### Material to process

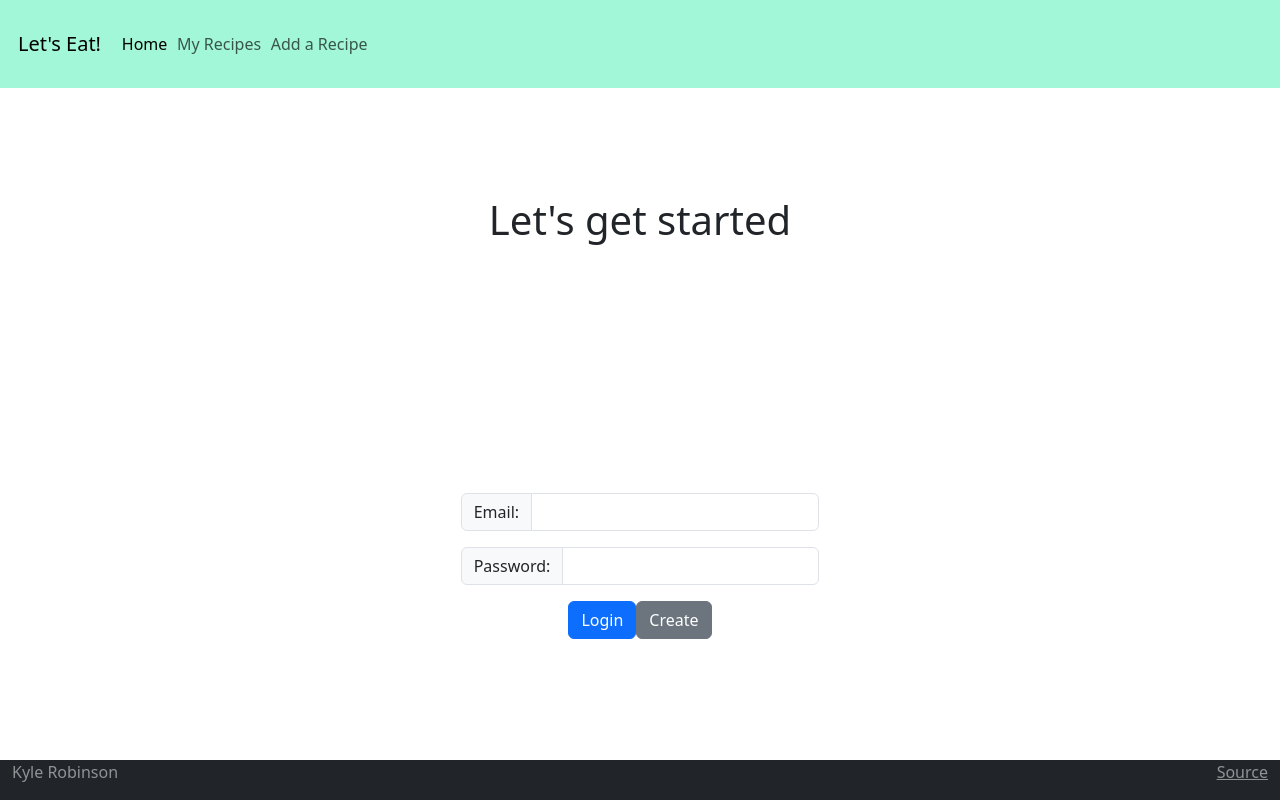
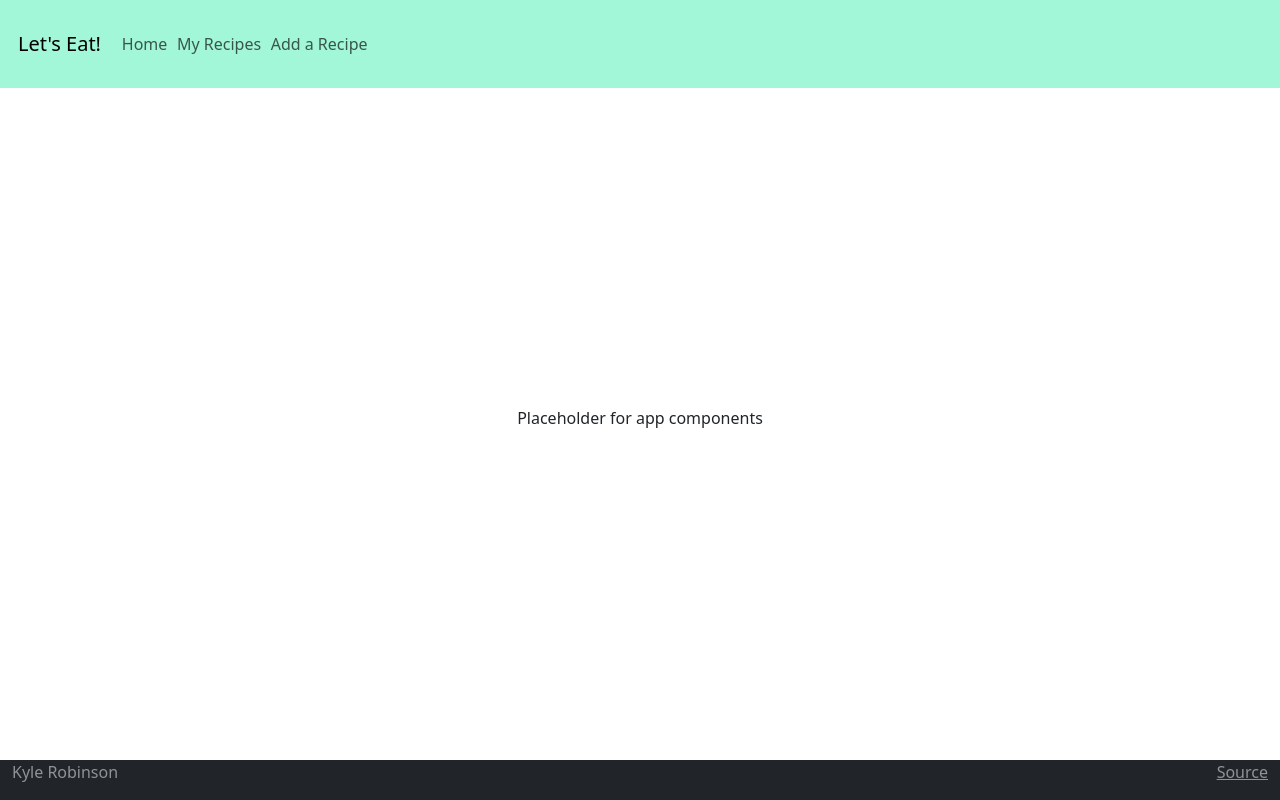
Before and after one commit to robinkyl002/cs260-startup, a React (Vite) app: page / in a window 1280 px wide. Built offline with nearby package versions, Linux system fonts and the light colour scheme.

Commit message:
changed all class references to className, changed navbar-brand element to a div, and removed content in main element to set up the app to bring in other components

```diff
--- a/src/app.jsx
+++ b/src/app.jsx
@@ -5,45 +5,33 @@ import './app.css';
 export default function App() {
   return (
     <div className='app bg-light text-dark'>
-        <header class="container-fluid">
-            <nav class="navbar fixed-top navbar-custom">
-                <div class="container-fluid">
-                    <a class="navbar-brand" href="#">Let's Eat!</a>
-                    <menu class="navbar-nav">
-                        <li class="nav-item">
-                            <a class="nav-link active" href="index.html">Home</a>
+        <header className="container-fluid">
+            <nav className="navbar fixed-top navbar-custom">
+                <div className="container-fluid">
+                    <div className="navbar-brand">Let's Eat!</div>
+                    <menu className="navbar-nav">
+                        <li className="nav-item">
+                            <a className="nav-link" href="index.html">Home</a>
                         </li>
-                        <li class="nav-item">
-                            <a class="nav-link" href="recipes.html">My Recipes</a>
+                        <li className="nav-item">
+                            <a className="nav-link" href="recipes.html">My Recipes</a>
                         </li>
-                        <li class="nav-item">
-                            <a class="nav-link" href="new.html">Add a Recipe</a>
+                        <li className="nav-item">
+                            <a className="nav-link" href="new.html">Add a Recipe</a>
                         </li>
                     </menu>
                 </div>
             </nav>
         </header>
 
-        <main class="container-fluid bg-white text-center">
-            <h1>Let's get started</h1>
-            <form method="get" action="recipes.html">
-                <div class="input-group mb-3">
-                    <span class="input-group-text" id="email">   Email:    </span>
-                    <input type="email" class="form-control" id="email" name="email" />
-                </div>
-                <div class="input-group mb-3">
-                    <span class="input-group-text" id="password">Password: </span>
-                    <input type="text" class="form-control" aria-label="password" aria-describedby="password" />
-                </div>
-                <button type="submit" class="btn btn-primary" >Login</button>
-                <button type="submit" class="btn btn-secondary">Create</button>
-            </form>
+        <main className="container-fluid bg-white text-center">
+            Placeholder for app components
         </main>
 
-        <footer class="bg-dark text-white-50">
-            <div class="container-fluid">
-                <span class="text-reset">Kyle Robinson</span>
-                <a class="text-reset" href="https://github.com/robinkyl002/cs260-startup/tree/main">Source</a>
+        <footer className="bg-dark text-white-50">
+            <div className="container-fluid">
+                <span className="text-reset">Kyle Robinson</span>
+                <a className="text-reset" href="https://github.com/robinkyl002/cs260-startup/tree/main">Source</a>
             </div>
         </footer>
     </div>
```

######

** Problem description **
In the listing, find every line with the word "footer" and return it.

** Exercise solution **
-        <footer class="bg-dark text-white-50">
+        <footer className="bg-dark text-white-50">
         </footer>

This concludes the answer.